As an MBA student majoring in finance, I've found that in finance perhaps more than any other field there is a gross inability by authors, even well-known authors, to relate the subject matter in a way that provides the reader with an intuitive understanding of the material's relevance, importance, and utility. With many if not most finance texts / classes, the readers / students often walk away with a head full of ratios and other quant-type knowledge with no real understanding of the implications or even when and under what circumstances to employ the information they have learned.

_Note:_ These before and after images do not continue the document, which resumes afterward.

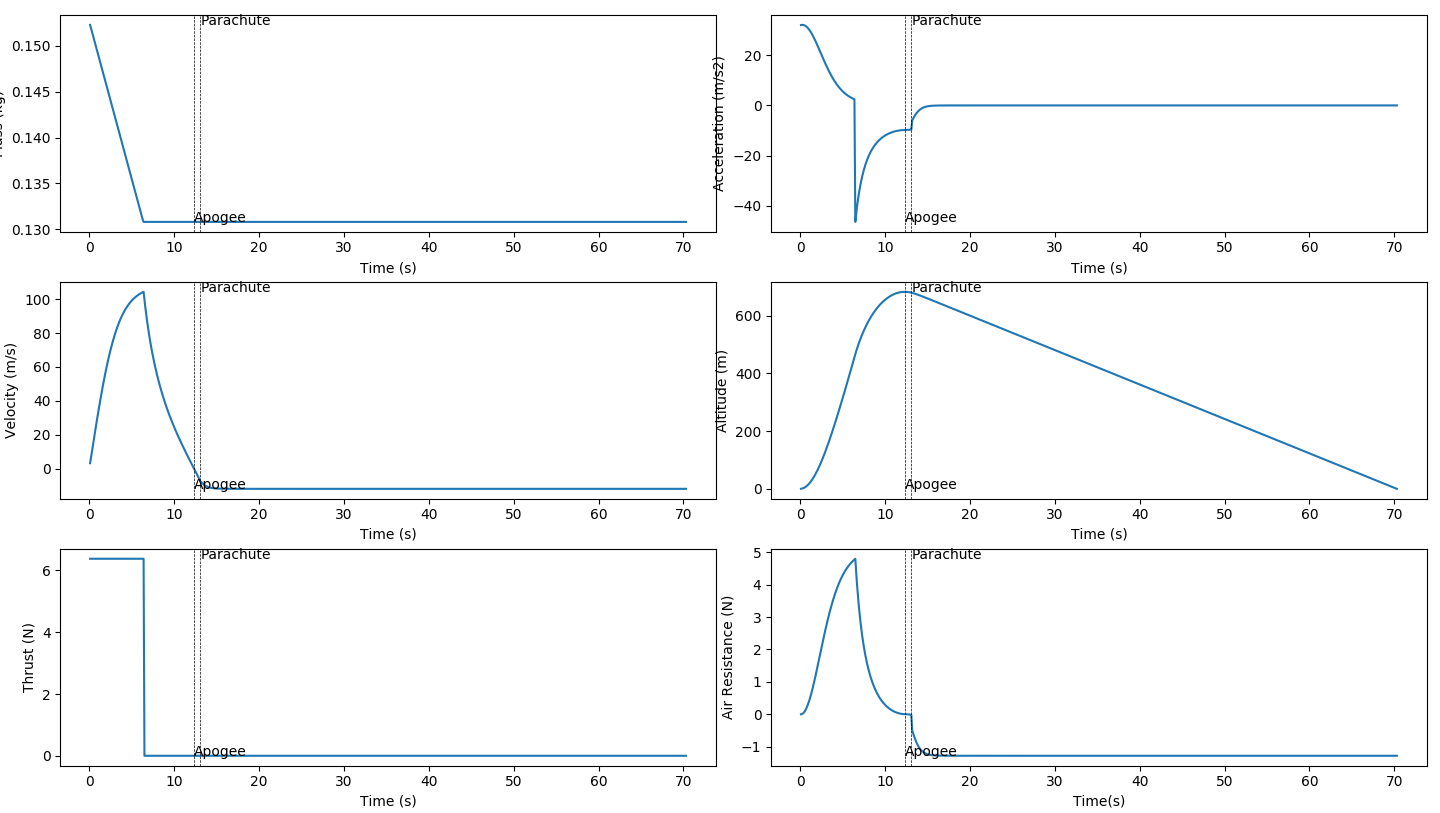
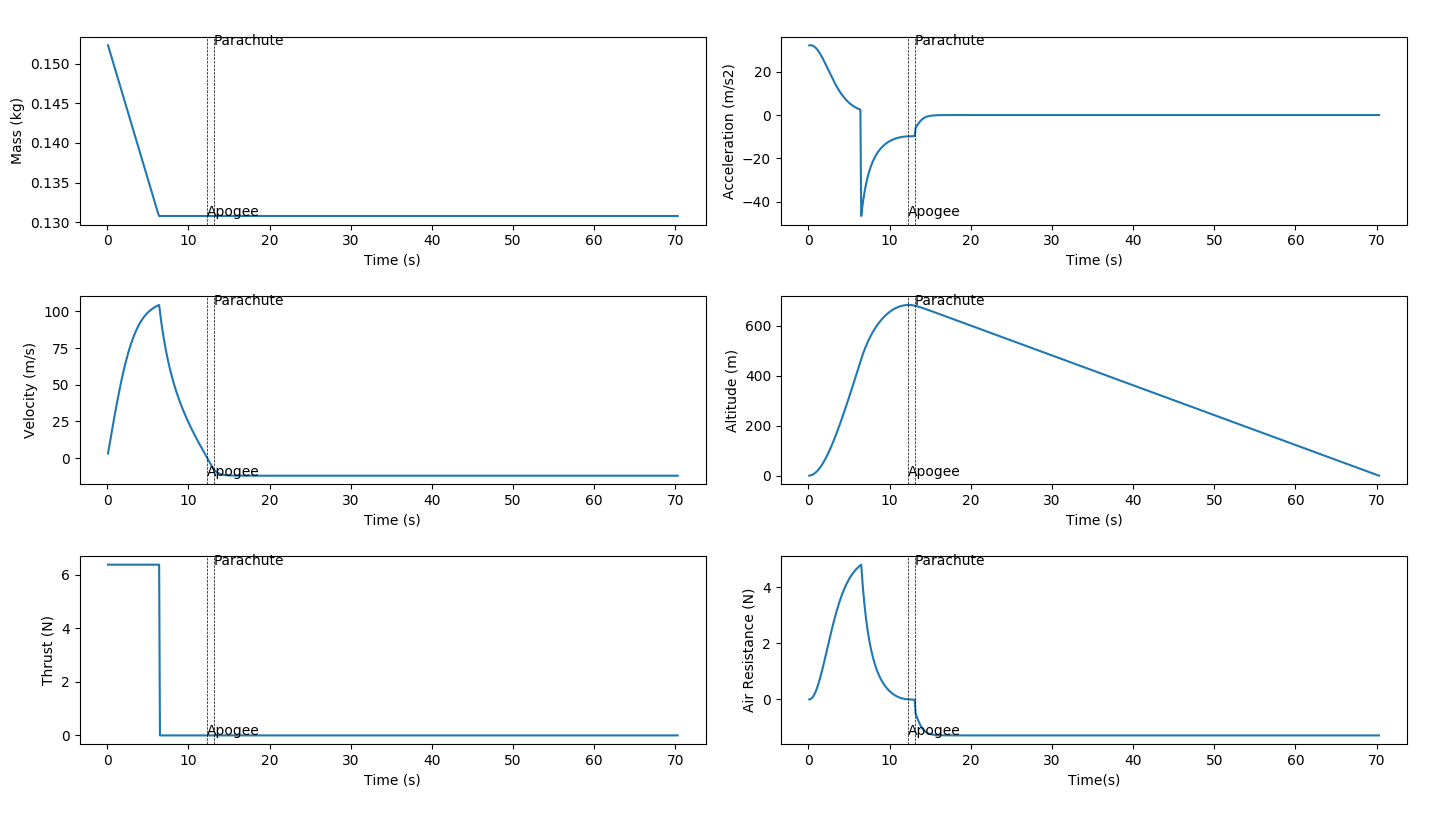
fixed images

diff --git a/rocket_sim/graphics.py b/rocket_sim/graphics.py
@@ -30,5 +30,5 @@ def time_series_plot_group(title, plot_data):
             if index < len(plot_data):
                 time_series_subplot(col, *plot_data[index])
 
-    plt.tight_layout()
+    plt.tight_layout(pad=3)
     plt.show()

diff --git a/README.md b/README.md
@@ -1,5 +1,5 @@
 # Rocket Simulator
-Given a description of a rocket, the program simulates the thrust, acceleration, velocity, altitude, and air-resistance of the rocket as it flies directly upwards. Below shows some example rockets.
+Given a description of a rocket, the program simulates the mass, thrust, acceleration, velocity, altitude, and air-resistance of the rocket as it flies directly upwards. Below shows some example rockets.
 
 ### Single Stage 
 <img src="images/single_stage.png" width=600/>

Of all the finance books I've read or perused, only two authors seem to be able to relate finance in an intuitive manner, Robert C. Higgins being one of them (and Frank Fabozzi being the other). This text in particular is amazing. It is an "introductory" level text, yet it covers the subject matter with sufficient depth. It seemed like on every page I experienced an epiphany of what my finance professors tried to teach the class but without much success. It is amazing how the author's masterful presentation includes so many concepts in such pellucid terms. I learned the materials in this book in several different graduate level finance classes, yet Robert C. Higgins manages to meld them together in a single text, cover each topic adequately, and convey a clear understanding of the materials.
I simply cannot recommend this book highly enough.